- _Given data_
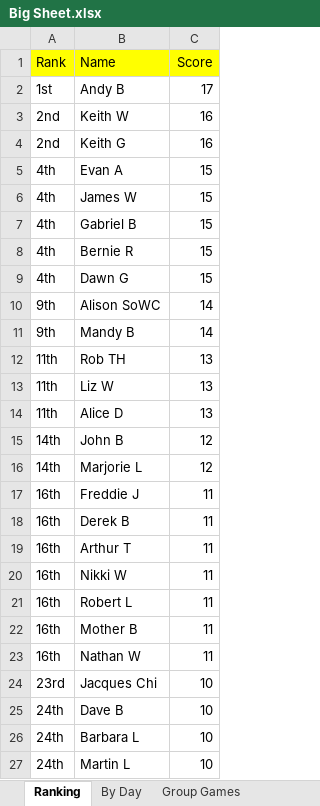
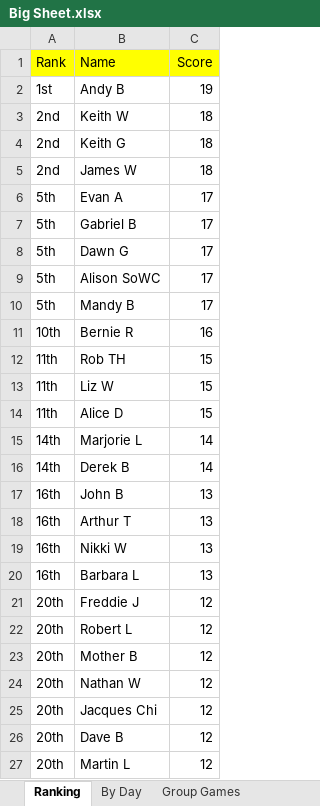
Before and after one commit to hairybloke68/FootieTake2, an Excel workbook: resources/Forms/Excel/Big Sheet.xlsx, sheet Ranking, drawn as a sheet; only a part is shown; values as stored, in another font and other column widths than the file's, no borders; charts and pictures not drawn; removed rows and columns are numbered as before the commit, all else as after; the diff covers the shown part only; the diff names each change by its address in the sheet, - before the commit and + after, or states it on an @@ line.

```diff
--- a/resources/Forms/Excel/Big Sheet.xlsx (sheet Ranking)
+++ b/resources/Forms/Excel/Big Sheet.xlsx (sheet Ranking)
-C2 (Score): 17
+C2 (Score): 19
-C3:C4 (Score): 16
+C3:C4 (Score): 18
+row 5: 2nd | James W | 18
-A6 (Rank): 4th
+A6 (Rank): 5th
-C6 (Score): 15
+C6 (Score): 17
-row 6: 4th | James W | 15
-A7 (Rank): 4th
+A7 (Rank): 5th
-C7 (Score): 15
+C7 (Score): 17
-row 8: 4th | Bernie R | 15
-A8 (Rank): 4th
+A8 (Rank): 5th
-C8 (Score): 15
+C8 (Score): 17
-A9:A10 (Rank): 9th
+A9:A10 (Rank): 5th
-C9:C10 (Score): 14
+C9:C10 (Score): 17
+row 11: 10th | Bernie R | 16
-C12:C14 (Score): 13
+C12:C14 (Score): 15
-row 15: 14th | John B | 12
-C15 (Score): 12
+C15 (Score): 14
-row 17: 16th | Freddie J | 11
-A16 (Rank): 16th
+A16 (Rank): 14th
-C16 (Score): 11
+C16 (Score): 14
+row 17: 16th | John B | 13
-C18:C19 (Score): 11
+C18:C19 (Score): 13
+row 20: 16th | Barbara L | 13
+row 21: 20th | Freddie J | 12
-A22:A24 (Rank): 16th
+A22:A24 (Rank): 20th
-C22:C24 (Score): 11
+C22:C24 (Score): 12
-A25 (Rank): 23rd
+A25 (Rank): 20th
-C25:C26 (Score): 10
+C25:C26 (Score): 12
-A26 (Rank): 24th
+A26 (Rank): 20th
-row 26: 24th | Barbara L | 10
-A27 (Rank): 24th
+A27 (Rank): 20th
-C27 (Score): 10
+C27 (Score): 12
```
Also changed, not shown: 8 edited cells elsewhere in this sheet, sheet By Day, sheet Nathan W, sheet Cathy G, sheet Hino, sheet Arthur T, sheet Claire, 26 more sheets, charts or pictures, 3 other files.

- _Task goal_
Copy every record exactly, dropping the images.

- _Answer to this exercise_
Before and after one commit to hairybloke68/FootieTake2, an Excel workbook: resources/Forms/Excel/Big Sheet.xlsx, sheet Ranking, drawn as a sheet; only a part is shown; values as stored, in another font and other column widths than the file's, no borders; charts and pictures not drawn; removed rows and columns are numbered as before the commit, all else as after; the diff covers the shown part only; the diff names each change by its address in the sheet, - before the commit and + after, or states it on an @@ line.

```diff
--- a/resources/Forms/Excel/Big Sheet.xlsx (sheet Ranking)
+++ b/resources/Forms/Excel/Big Sheet.xlsx (sheet Ranking)
-C2 (Score): 17
+C2 (Score): 19
-C3:C4 (Score): 16
+C3:C4 (Score): 18
+row 5: 2nd | James W | 18
-A6 (Rank): 4th
+A6 (Rank): 5th
-C6 (Score): 15
+C6 (Score): 17
-row 6: 4th | James W | 15
-A7 (Rank): 4th
+A7 (Rank): 5th
-C7 (Score): 15
+C7 (Score): 17
-row 8: 4th | Bernie R | 15
-A8 (Rank): 4th
+A8 (Rank): 5th
-C8 (Score): 15
+C8 (Score): 17
-A9:A10 (Rank): 9th
+A9:A10 (Rank): 5th
-C9:C10 (Score): 14
+C9:C10 (Score): 17
+row 11: 10th | Bernie R | 16
-C12:C14 (Score): 13
+C12:C14 (Score): 15
-row 15: 14th | John B | 12
-C15 (Score): 12
+C15 (Score): 14
-row 17: 16th | Freddie J | 11
-A16 (Rank): 16th
+A16 (Rank): 14th
-C16 (Score): 11
+C16 (Score): 14
+row 17: 16th | John B | 13
-C18:C19 (Score): 11
+C18:C19 (Score): 13
+row 20: 16th | Barbara L | 13
+row 21: 20th | Freddie J | 12
-A22:A24 (Rank): 16th
+A22:A24 (Rank): 20th
-C22:C24 (Score): 11
+C22:C24 (Score): 12
-A25 (Rank): 23rd
+A25 (Rank): 20th
-C25:C26 (Score): 10
+C25:C26 (Score): 12
-A26 (Rank): 24th
+A26 (Rank): 20th
-row 26: 24th | Barbara L | 10
-A27 (Rank): 24th
+A27 (Rank): 20th
-C27 (Score): 10
+C27 (Score): 12
```
Also changed, not shown: 8 edited cells elsewhere in this sheet, sheet By Day, sheet Nathan W, sheet Cathy G, sheet Hino, sheet Arthur T, sheet Claire, 26 more sheets, charts or pictures, 3 other files.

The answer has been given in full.